Jazz pianist Robert Glasper to play SFJazz Center
Keyboardist Robert Glasper figures there’s no such thing as too much soul.
After his unexpected 2013 Grammy Award for best R&B album, he’s following up on Oct. 29 with “Black Radio 2.” A gifted jazz pianist who grew up in Houston playing in church, Glasper broke into the world of R&B and hip-hop in the late 1990s with Bilal, and went on to collaborate with artists such as Kanye West, Common, Maxwell and Yasiin Bey (a.k.a. Mos Def).
He brings the Robert Glasper Experiment to the SFJazz Center on Friday.
Q: Were you always thinking of a second edition of “Black Radio” or was the new album inspired by the first’s success?
A: ”Black Radio” was really a one-off thing, but it got so much love on the streets and love in the mainstream at the same time. It hit the scene and did something, kind of became a movement. It gave a lot of people a lot of hope, especially after we won the Grammy, and opened doors to a lot of things. You can play good honest music and still compete at a certain level, still be recognized. Once that happened, we had to do part two.
Q: Given the project’s premise, trying to distill the best and most enduring aspects of black music, how did you interpret the album’s reception?
A: Usually you think when you make really good music it’s going to be underground. People are more prone to check out a Chris Brown. But those people are out there, and if you make something with quality, there’s a chance to do something. We worked really hard on it and I feel we had so many people behind us, so many people championing us.
That’s what put this record where it was, not feeling like it’s competition, hating on it. We got a lot of love.
Q: With Common, Marsha Ambrosius, Jill Scott, Snoop Dogg, Faith Evans and others, you’ve got quite a lineup on the new album. Was there anyone who got away?
A: I was hoping to have Mary J. Blige and a few other people. Common was supposed to be on part one, but he was shooting a movie.
Everybody’s schedule is crazy.
Q: You definitely took Norah Jones someplace new. She’s kind of a country girl at heart, and she’s never sounded so urban.

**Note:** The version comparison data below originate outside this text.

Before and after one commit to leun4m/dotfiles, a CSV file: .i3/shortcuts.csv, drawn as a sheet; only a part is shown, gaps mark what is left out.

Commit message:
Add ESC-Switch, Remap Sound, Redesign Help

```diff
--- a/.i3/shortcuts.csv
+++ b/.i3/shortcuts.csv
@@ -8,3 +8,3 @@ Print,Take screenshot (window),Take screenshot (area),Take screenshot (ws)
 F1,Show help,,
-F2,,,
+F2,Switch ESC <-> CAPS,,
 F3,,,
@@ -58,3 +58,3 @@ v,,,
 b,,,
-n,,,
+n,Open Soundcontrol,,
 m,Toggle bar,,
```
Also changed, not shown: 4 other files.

A: Everybody says that, she sounds so edgy. That was my whole purpose.
I either wanted to do a throwback and get the old sound that people miss, or put them in a situation they’ve never been in. So with Norah we did a drum-‘n’-bass vibe. I’m trying to get her to let me produce her.

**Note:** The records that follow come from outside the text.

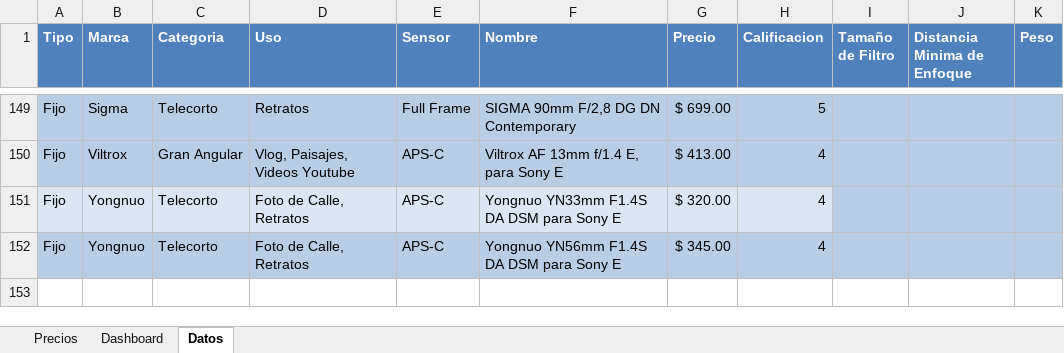
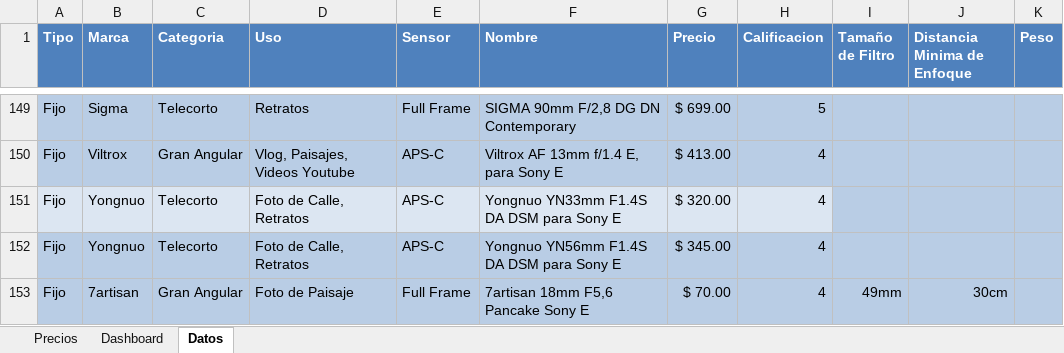
Before and after one commit to davidcon1camara/DataLens, an Excel workbook: productos_sony_lentes_maestra.xlsx, sheet Datos, drawn as a sheet; only a part is shown, gaps mark what is left out; values as stored, in another font and other column widths than the file's, no borders; table styles not drawn; the diff names each change by its address in the sheet, - before the commit and + after, or states it on an @@ line.

Commit message:
Nuevos modelos Cargados
Nuevos modelos Cargados

```diff
--- a/productos_sony_lentes_maestra.xlsx (sheet Datos)
+++ b/productos_sony_lentes_maestra.xlsx (sheet Datos)
+row 153: Fijo | 7artisan | Gran Angular | Foto de Paisaje | Full Frame | 7artisan 18mm F5,6 Pancake Sony E | $ 70.00 | 4 | 49mm | 30cm
```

If you go
The Robert Glasper Experiment: 7 and 9:30 p.m. Friday. $20-$60. SFJazz Center, Miner Auditorium, 201 Franklin St., S.F. (866) 920-5299. www.sfjazz.org.

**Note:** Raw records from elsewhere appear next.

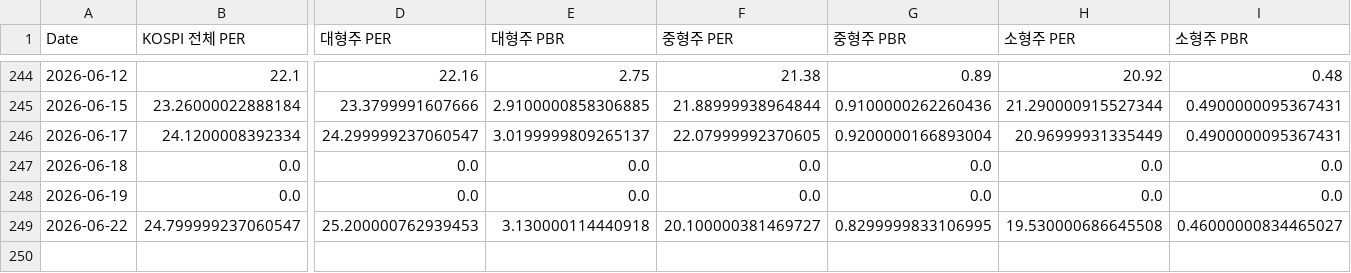
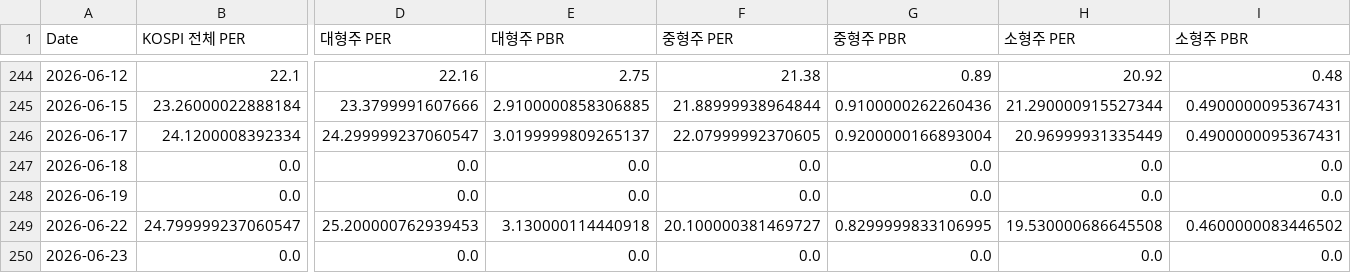
Before and after one commit to CatFoodEarner/AssetDashboard_R, a CSV file: KVALUATION.csv, drawn as a sheet; only a part is shown, gaps mark what is left out; rows hold the shown columns only; the diff names each change by its address in the sheet, - before the commit and + after, or states it on an @@ line.

```diff
--- a/KVALUATION.csv
+++ b/KVALUATION.csv
-I249 (소형주 PBR): 0.46000000834465027
+I249 (소형주 PBR): 0.4600000083446502
+row 250: 2026-06-23 | 0.0 | 0.0 | 0.0 | 0.0 | 0.0 | 0.0 | 0.0
```
Also changed, not shown: KPRICE.csv.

Andrew Gilbert is a freelance writer. E-mail: email@example.com